Tag Archives: NAACP

The Beginnings of the NAACP

NAACPThe Life Fantastic is set in 1913, by which time the National Association for the Advancement of Colored People had established branch offices in such cities as Boston, Massachusetts; Baltimore, Maryland; Kansas City, Missouri; Washington, D.C.; Detroit, Michigan; and St. Louis, Missouri. They believed strongly in local organizing. When Pietro Jones discusses W.E.B. DuBois’ writing with Teresa, it’s likely that he was familiar with this organization.

As their website states, “The NAACP seeks to remove barriers of racial discrimination.”

“The NAACP was formed partly in response to the continuing horrific practice of lynching and the 1908 race riot in Springfield, the capital of Illinois and resting place of President Abraham Lincoln. Appalled at the violence that was committed against blacks, a group of white liberals that included Mary White Ovington and Oswald Garrison Villard, both the descendants of abolitionists, William English Walling and Dr. Henry Moscowitz issued a call for a meeting to discuss racial justice.

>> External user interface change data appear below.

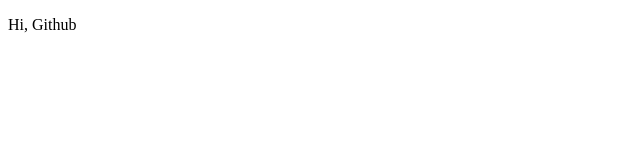
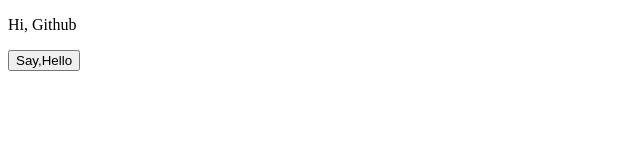
Before and after one commit to dipweb/Gitdemo, a plain HTML site: page index.html in a window 1280 px wide. Shown: the whole page, without its empty margins (0-640 px from the left). Drawn offline with Linux system fonts and the light colour scheme.

Commit message:
added button

```diff
--- a/index.html
+++ b/index.html
@@ -7,5 +7,6 @@
 </head>
 <body>
     <p>Hi, Github</p>
+    <button>Say,Hello</button>
 </body>
 </html>
```
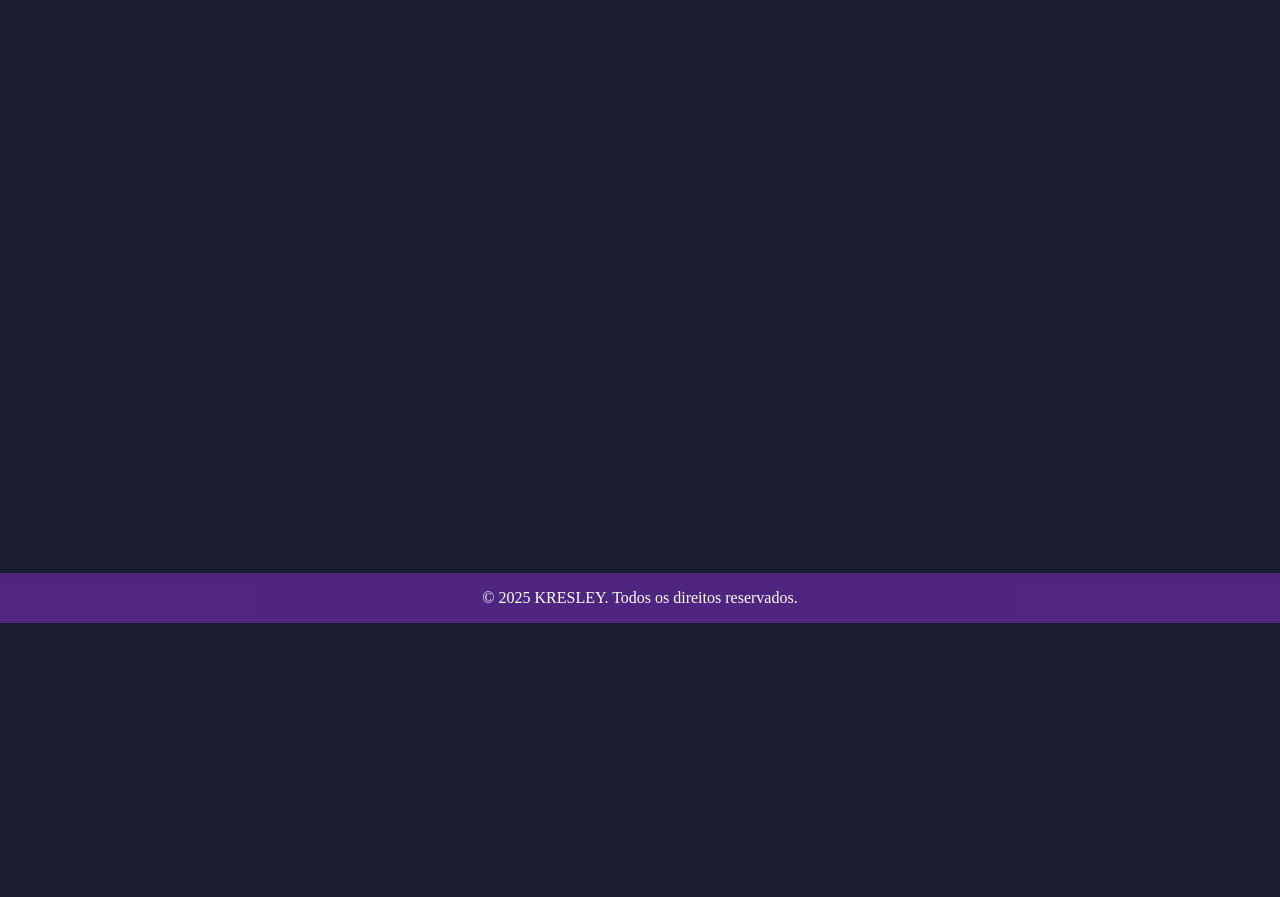
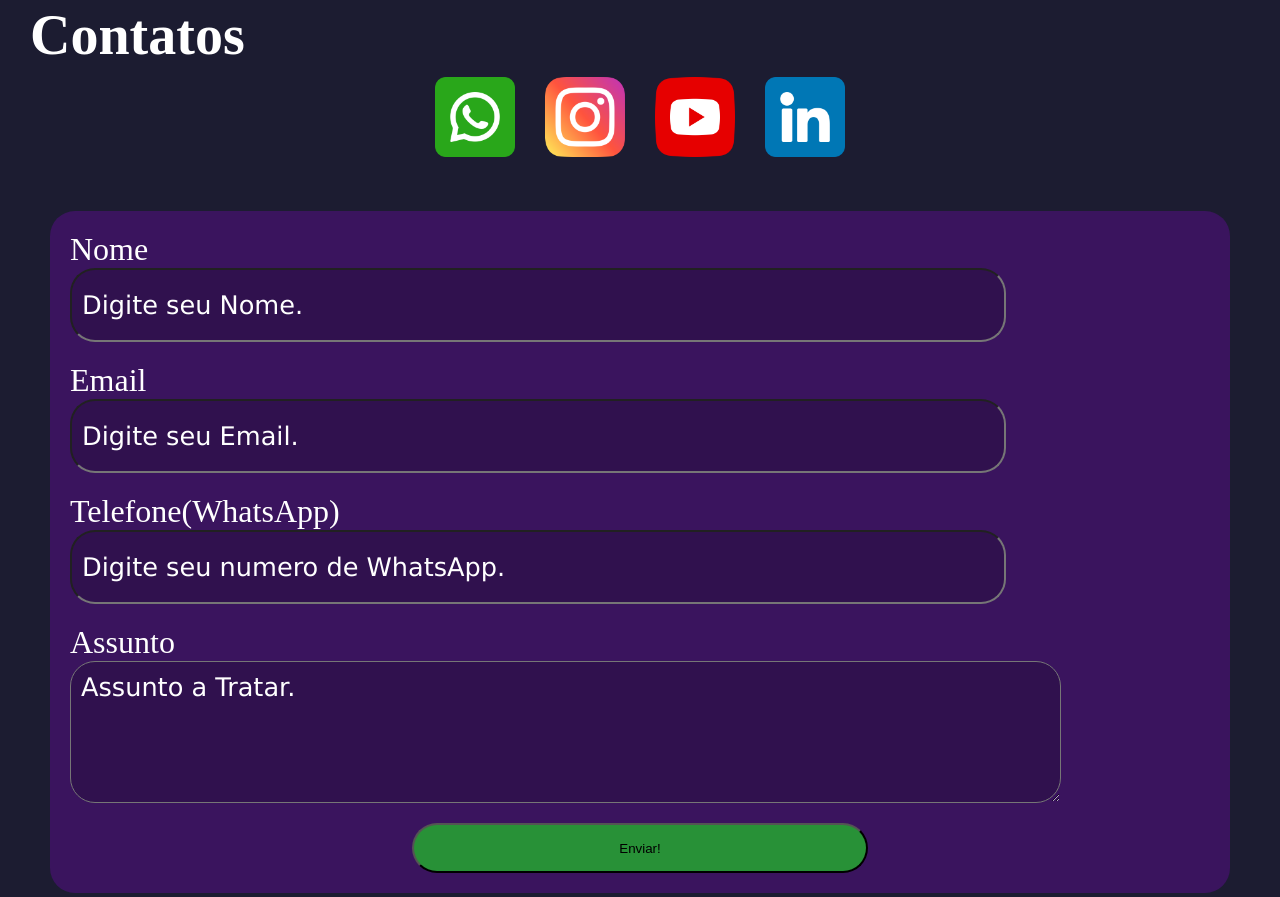
Before and after one commit to klucas27/kresleydev, a plain HTML site: page pages/contato.html in a window 1280 px wide. Shown: the part 177-1074 px from the top of the page. Before the commit the page ends 800 px from the top, so only its background shows below. Drawn offline with Linux system fonts and the light colour scheme.

Commit message:
Add social media icons and enhance contato page with contact form and styles

```diff
--- a/pages/contato.html
+++ b/pages/contato.html
@@ -10,7 +10,7 @@
 
 <body>
     <header id="main">
-        <a href="index.html" id="icone-menu">KRESLEY LUCAS</a>
+        <a href="/index.html" id="icone-menu">KRESLEY LUCAS</a>
         <ul>
             <li><a href="/index.html">Sobre Mim</a></li>
             <li><a href="formacao.html">Formação</a></li>
@@ -21,6 +21,47 @@
 
     <main>
         <div class="container">
+            <section id="contato">
+                <h1>Contatos</h1>
+
+                <div class="meus-contato">
+
+                    <div class="icones-clik">
+                        <ul>
+                            <li><a href="https://wa.me/5512996375416" title="WhatsApp" target="_blank" rel="noopener"><img src="/assets/whatsapp-icon.png" alt="WhatsApp"></a></li>
+                            <li><a href="https://www.instagram.com/importazza/" title="Instagram" target="_blank" rel="noopener"><img src="/assets/instagram-icon.png" alt="Instagram"></a></li>
+                            <li><a href="https://www.youtube.com/@lucasodev/featured" title="YouTube" target="_blank" rel="noopener"><img src="/assets/youtube-icon.png" alt="YouTube"></a></li>
+                            <li><a href="https://www.linkedin.com/in/kresley-lucas/" title="LinkedIn" target="_blank" rel="noopener"><img src="/assets/linkedin-icon.png" alt="LinkedIn"></a></li>
+                        </ul>
+                    </div>
+
+                    <div class="formulario-div">
+                        <form id="form-contato" action="">
+                            <div>
+                                <label for="name">Nome</label>
+                                <input type="text" id="name" name="name" placeholder="Digite seu Nome.">
+                            </div>
+                            <div>
+                                <label for="name">Email</label>
+                                <input type="text" id="name" name="name" placeholder="Digite seu Email.">
+                            </div>
+                            <div>
+                                <label for="name">Telefone(WhatsApp)</label>
+                                <input type="text" id="name" name="name" placeholder="Digite seu numero de WhatsApp.">
+                            </div>
+                            <div>
+                                <label for="name">Assunto</label>
+                                <textarea name="assunto-area" title="Assunto do contato" id="assunto-area" placeholder="Assunto a Tratar."></textarea>
+                            </div>
+
+                            <button type="submit">Enviar!</button>
+
+                        </form>
+
+                    </div>
+
+                </div>
+            </section>
 
         </div>
     </main>
--- /dev/null
+++ b/styles/contato.css
@@ -0,0 +1,71 @@
+.icones-clik ul {
+    display: flex;
+    gap: 30px;
+    list-style: none;
+    /* align-items: center; */
+    text-align: center;
+    justify-content: center;
+    /* background-color: aqua; */
+
+}
+
+.icones-clik ul li a img {
+    width: 80px;
+    height: 80px;
+}
+
+#form-contato {
+
+    background-color:rgb(58, 20, 94);
+    margin: 50px;
+    padding: 20px;
+    display: flex;
+    flex-direction: column;
+    gap: 20px;
+    border-radius: 25px;
+}
+
+#form-contato div {
+    display: flex;
+    flex-direction: column;
+    font-size: 2rem;
+}
+
+#form-contato div input {
+    width: 80%;
+    height: 50px;
+    font-size: 1.6rem;
+    border-radius: 25px;
+    padding: 10px;
+    background-color: rgba(0, 0, 0, 0.171);
+    color: aliceblue;
+    font-family: 'Lucida Sans', 'Lucida Sans Regular', 'Lucida Grande', 'Lucida Sans Unicode', Geneva, Verdana, sans-serif;
+}
+
+#form-contato div input::placeholder {
+    color: white;
+}
+
+#form-contato div textarea {
+    width: 85%;
+    height:120px;
+    font-size: 1.6rem;
+    border-radius: 25px;
+    padding: 10px;
+    background-color: rgba(0, 0, 0, 0.171);
+    font-family: 'Lucida Sans', 'Lucida Sans Regular', 'Lucida Grande', 'Lucida Sans Unicode', Geneva, Verdana, sans-serif;
+}
+
+#form-contato div textarea::placeholder {
+    color: white;
+}
+
+#form-contato button {
+    align-items: center;
+    align-self: center;
+    /* width: 120px; */
+    width: 40%;
+    height: 50px;
+    border-radius: 25px;
+    background-color: rgba(29, 234, 29, 0.584);
+}
--- a/styles/formacao.css
+++ b/styles/formacao.css
@@ -63,4 +63,5 @@ section h1 {
     gap: 20px;
     flex-direction:row;
     justify-content: center;
+    flex-wrap: wrap;
 }
--- a/styles/index.css
+++ b/styles/index.css
@@ -1,6 +1,7 @@
 @import url(portfolio.css);
 @import url(sobremim.css);
 @import url(formacao.css);
+@import url(contato.css);
 
 * {
     margin: 0;
--- a/styles/portfolio.css
+++ b/styles/portfolio.css
@@ -1,3 +1,17 @@
+#projects {
+
+    margin-left: 30px;
+    /* display: flex; */
+}
+
+.meus-projetos {
+    display: flex;
+    gap: 30px;
+    flex-wrap: wrap;
+
+    /* word-wrap: break-word; */
+}
+
 #projects img {
     width: 512px;
     height: 312px;
```
Also changed, not shown: pages/formacao.html (+1 -1 lines), pages/portfolio.html (+16 -8 lines), assets/instagram-icon.png (added), assets/linkedin-icon.png (added), assets/print-insta.png (added), assets/print-noticias.png (added), assets/whatsapp-icon.png (added), assets/youtube-icon.png (added).
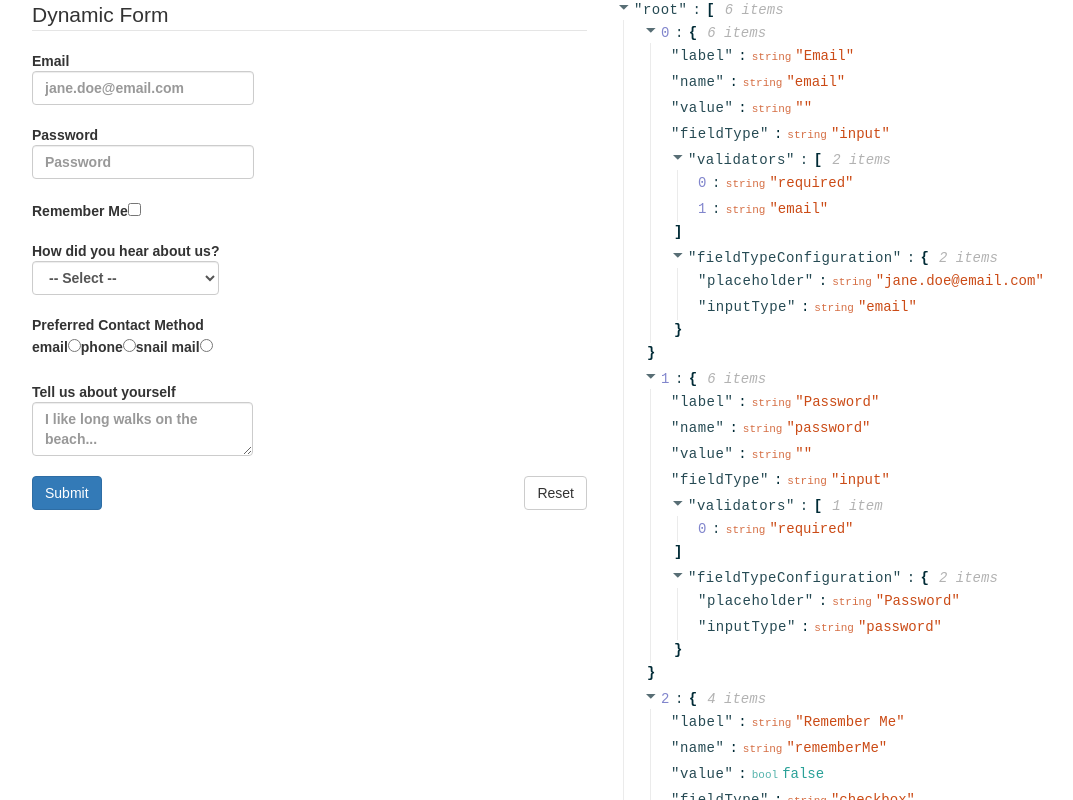
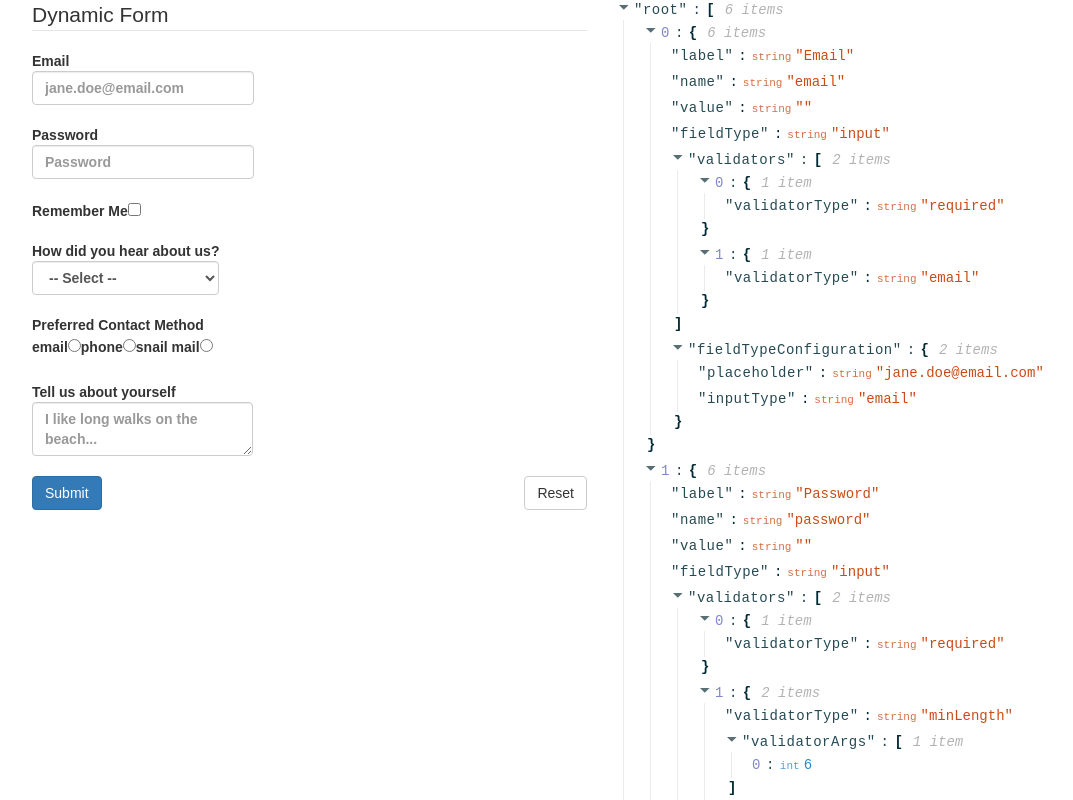
Before and after one commit to third774/formik-flow-dynamic-forms, a React app: page / in a window 1280 px wide. Shown: the top 800 px of the page, without its empty margins (38-1111 px from the left). Built offline with nearby package versions, Linux system fonts and the light colour scheme.

Commit message:
Add ability to configure args for validators

```diff
--- a/src/DynamicForm/DynamicForm.js
+++ b/src/DynamicForm/DynamicForm.js
@@ -126,13 +126,18 @@
     const errors = {}
     config.forEach(field => {
       if (field.validators) {
-        const firstBrokenValidationRule = field.validators.find(validatorName => {
-          return Validators[validatorName](values[field.name], field.label)
+        const firstBrokenValidationRule = field.validators.find(validatorConfig => {
+          return Validators[validatorConfig.validatorType](
+            values[field.name],
+            field.label,
+            ...[validatorConfig.validatorArgs]
+          )
         })
         if (firstBrokenValidationRule) {
-          errors[field.name] = Validators[firstBrokenValidationRule](
+          errors[field.name] = Validators[firstBrokenValidationRule.validatorType](
             values[field.name],
-            field.label
+            field.label,
+            ...[firstBrokenValidationRule.validatorArgs]
           )
         }
       }
--- a/src/DynamicForm/FieldInterfaces.js
+++ b/src/DynamicForm/FieldInterfaces.js
@@ -1,6 +1,6 @@
 // @flow
 
-import type {ValidatorTypes} from "./Validators"
+import type {ValidatorTypes, ValidatorConfig} from "./Validators"
 
 export interface FieldComponentProps<TFieldTypeConfiguration> {
   name: string;
@@ -16,7 +16,7 @@
   name: string;
   fieldType: FieldType;
   value: any;
-  validators?: ValidatorTypes[];
+  validators?: ValidatorConfig[];
   fieldTypeConfiguration?: TFieldTypeConfiguration;
 }
 
--- a/src/DynamicForm/Validators.js
+++ b/src/DynamicForm/Validators.js
@@ -1,20 +1,30 @@
 // @flow
 
-export type ValidatorFunction = (value: any, label: string) => string | null
-export type ValidatorTypes = "required" | "email"
+export type ValidatorFunction = (value: any, label: string, ...args: any) => string | null
+export type ValidatorTypes = "required" | "email" | "minLength"
+export type ValidatorConfig = {
+  validatorType: ValidatorTypes,
+  validatorArgs?: any[]
+}
 
 /**
  * Map of Validator functions
  */
 export const Validators: {[key: string]: ValidatorFunction} = {
-  required: (value, label) => {
+  required: (value, label: string) => {
     if (!value) return `${label} is required.`
     return null
   },
-  email: (value: string, label) => {
+  email: (value: string, label: string) => {
     const emailRegex = /^[a-zA-Z0-9.!#$%&’*+/=?^_`{|}~-]+@[a-zA-Z0-9-]+(?:\.[a-zA-Z0-9-]+)*$/
     if (!value.match(emailRegex)) {
-      return `${label} is invalid`
+      return `${label} is invalid.`
+    }
+    return null
+  },
+  minLength: (value: string, label: string, requiredLength: number) => {
+    if (value && value.length < requiredLength) {
+      return `${label} must be at least ${requiredLength} characters.`
     }
     return null
   }
--- a/src/FieldConfig.js
+++ b/src/FieldConfig.js
@@ -8,7 +8,14 @@
     name: "email",
     value: "",
     fieldType: "input",
-    validators: ["required", "email"],
+    validators: [
+      {
+        validatorType: "required"
+      },
+      {
+        validatorType: "email"
+      }
+    ],
     fieldTypeConfiguration: {
       placeholder: "jane.doe@email.com",
       inputType: "email"
@@ -19,7 +26,15 @@
     name: "password",
     value: "",
     fieldType: "input",
-    validators: ["required"],
+    validators: [
+      {
+        validatorType: "required"
+      },
+      {
+        validatorType: "minLength",
+        validatorArgs: [6]
+      }
+    ],
     fieldTypeConfiguration: {
       placeholder: "Password",
       inputType: "password"
@@ -37,7 +52,11 @@
     name: "howDidYouHearAboutUs",
     value: "",
     fieldType: "select",
-    validators: ["required"],
+    validators: [
+      {
+        validatorType: "required"
+      }
+    ],
     fieldTypeConfiguration: {
       options: ["Friend", "Conference Talk", "Social Media"]
     }
@@ -47,7 +66,11 @@
     name: "preferredContactMethod",
     value: "",
     fieldType: "radio",
-    validators: ["required"],
+    validators: [
+      {
+        validatorType: "required"
+      }
+    ],
     fieldTypeConfiguration: {
       options: ["email", "phone", "snail mail"]
     }
@@ -57,7 +80,11 @@
     name: "tellUsAboutYourself",
     value: "",
     fieldType: "textarea",
-    validators: ["required"],
+    validators: [
+      {
+        validatorType: "required"
+      }
+    ],
     fieldTypeConfiguration: {
       placeholder: "I like long walks on the beach..."
     }
```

Some 60 people, seven of whom were African American (including W. E. B. Du Bois, Ida B. Wells-Barnett and Mary Church Terrell), signed the call, which was released on the centennial of Lincoln’s birth.”

Learn more about the NAACP, which continues its work today.



W.E.B. DuBois

The Souls of Black Folk W.E.B. DuBoisPietro Jones, one of the main characters in The Life Fantastic, is inspired by the writings of W.E.B. Du Bois. Du Bois’s well-known book, The Souls of Black Folk, is Pietro’s most prized possession. As Pietro travels from one city to the next, he also reads the articles that Du Bois writes for New York’s Amsterdam News and other newspapers.

Do you know about this pivotal sociologist, author, and civil rights activist? He was one of the founding officers of the National Association for the Advancement of Colored People (NAACP). This History Channel video provides a helpful overview of DuBois’ achievements in founding the Niagara Movement and later, the NAACP.